Silence and the limits of language

“That for which we find words in something already dead in our hearts. There always is a kind of contempt in the act of speaking.”

Nietzsche, The Twilight of the Idols

Some popular sayings about education and mastery reflect a intuition that what is remembered is not always the full truth, or even the essential. There is the saw that “education is what remains when you have forgotten what you learned in school”, one of those quotes ascribed to multiple authors from Einstein to Lord Halifax. There is near-taunt that, on topic X, “I have forgotten more than you will ever know”.

The Nietzsche aphorism above is the epigraph of Harold Bloom’s “Shakespeare the Invention of the Human”. In another translation, the full paragraph is as follows:

We no longer have sufficiently high esteem for ourselves when we communicate. Our true experiences are not at all garrulous. They could not communicate themselves even if they tried: they lack the right words. We have already gone beyond whatever we have words for. In all talk there is a grain of contempt. Language, it seems, was invented only for what is average, medium, communicable.

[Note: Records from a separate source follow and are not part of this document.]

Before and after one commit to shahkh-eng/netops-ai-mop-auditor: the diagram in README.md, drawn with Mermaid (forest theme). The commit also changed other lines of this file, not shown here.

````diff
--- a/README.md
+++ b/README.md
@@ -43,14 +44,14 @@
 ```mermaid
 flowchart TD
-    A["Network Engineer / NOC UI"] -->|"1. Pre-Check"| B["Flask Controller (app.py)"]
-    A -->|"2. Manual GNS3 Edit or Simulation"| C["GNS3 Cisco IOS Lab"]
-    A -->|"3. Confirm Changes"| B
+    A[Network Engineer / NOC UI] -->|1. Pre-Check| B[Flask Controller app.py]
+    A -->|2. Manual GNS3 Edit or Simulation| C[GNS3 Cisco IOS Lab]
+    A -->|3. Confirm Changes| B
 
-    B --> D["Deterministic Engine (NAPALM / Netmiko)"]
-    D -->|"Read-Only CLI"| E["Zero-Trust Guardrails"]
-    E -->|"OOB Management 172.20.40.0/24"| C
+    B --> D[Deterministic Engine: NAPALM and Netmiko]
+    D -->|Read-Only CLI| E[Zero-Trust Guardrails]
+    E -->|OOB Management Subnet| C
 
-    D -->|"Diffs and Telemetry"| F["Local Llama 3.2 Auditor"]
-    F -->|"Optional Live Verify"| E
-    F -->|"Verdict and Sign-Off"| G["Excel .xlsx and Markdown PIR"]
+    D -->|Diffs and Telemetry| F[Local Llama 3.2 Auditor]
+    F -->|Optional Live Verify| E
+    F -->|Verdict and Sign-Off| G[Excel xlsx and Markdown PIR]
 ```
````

By speaking the speaker immediately vulgarizes himself. — Out of a morality for deaf-mutes and other philosophers.

Over the years, I have often essayed (in the sense of attempt) a philosophy of silence:

A few years ago I realised that silence is a thing in itself. It is not just the absence of sound, or the absence of noise.

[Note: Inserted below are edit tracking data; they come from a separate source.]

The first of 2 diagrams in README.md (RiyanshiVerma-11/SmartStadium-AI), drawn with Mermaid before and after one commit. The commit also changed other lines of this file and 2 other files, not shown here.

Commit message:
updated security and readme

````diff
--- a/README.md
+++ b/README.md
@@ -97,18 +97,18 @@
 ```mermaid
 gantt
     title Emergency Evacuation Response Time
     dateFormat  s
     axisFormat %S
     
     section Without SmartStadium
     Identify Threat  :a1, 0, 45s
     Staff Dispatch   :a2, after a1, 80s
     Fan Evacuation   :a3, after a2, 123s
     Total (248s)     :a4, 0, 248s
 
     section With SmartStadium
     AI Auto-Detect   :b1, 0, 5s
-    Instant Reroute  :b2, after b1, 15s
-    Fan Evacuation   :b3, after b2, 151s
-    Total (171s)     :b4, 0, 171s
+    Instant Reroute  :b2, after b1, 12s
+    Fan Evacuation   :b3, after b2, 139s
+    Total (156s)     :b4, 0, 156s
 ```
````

There are anthropological texts on silence in different cultures , social history texts on the invention of silence and the constructed nature of concepts such as silence, sound and noise, there are audiological and acoustic texts on sound and how it is created in our brains.

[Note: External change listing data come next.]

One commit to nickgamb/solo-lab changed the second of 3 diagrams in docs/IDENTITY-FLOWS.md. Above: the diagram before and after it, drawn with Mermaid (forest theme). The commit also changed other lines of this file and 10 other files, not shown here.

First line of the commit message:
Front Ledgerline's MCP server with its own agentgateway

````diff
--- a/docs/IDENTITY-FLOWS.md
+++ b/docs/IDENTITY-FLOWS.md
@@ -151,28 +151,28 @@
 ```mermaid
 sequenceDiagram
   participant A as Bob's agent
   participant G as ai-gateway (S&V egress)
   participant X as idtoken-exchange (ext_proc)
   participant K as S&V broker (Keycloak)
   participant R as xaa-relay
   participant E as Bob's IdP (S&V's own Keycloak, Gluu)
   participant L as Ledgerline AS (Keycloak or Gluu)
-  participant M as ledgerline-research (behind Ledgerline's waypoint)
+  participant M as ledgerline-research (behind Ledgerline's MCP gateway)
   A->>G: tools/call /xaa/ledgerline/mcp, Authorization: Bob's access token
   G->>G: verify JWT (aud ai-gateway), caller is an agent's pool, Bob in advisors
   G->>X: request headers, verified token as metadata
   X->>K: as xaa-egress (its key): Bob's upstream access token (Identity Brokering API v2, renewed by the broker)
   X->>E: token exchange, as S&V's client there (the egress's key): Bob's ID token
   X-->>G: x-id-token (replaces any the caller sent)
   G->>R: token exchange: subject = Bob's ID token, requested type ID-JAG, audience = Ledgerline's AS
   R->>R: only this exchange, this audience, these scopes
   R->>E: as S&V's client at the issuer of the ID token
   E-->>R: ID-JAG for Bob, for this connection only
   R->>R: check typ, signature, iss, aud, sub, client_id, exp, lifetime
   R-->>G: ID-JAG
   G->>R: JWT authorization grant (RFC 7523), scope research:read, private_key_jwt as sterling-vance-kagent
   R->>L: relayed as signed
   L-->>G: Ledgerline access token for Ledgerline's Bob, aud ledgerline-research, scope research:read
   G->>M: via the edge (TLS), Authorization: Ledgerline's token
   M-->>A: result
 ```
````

All seem beside the point. Silence is.

Silence is a force, a power. A philosophy of silence will, after all, always be expressed in language, and always trap itself in language.

We are told that absolute silence is unattainable, and in our modern world even relative silence is close to impossible to find. Still, silence is free, and silence is everywhere, in the gaps.

Silence is the punchline of every unspoken joke, the conclusion of every unformulated argument, the summation of all unspeeched thoughts. In the beginning was the word and in the end there is silence.

Through various crooked paths, I have tried to explore through various quotes and passages. Much of this has related to nature, to religion, to mysticism, to reflection.

Perhaps a common thread through all this is this sense of silence surrounding and pervading all our noise. The idea that forgetting can be a marker of the richness of original knowledge, as hinted at in the pseudo-Einstein quote and the forgot-more-than-you’ll-ever-know rhetoric, also implies the vastness of what we do not know. Another near-cliché is that the more one knows, the more one knows what one doesn’t know.

Perhaps my thoughts on silence from nthposition some years ago could be better expressed as silence is not merely an absence, but the positive presence of all that we do not know, do not perceive, cannot find words for.

Nietzsche is a powerful thinker, though I have always found it necessary to “divide through” his rhetoric a little. In the passage from the Twilight of the Idols one can see why Bloom felt he was among the greatest of psychologists, a precursor of Freud, as he expresses the vast domain of the inexpressible that underlies our motivations and actions, and for which we often devise plausible reasons after the fact.

At the An Enduring Romantic blog, we find other Nietzsche thoughts on this, and the contrasting thought of Auden. As An Enduring Romantic concludes:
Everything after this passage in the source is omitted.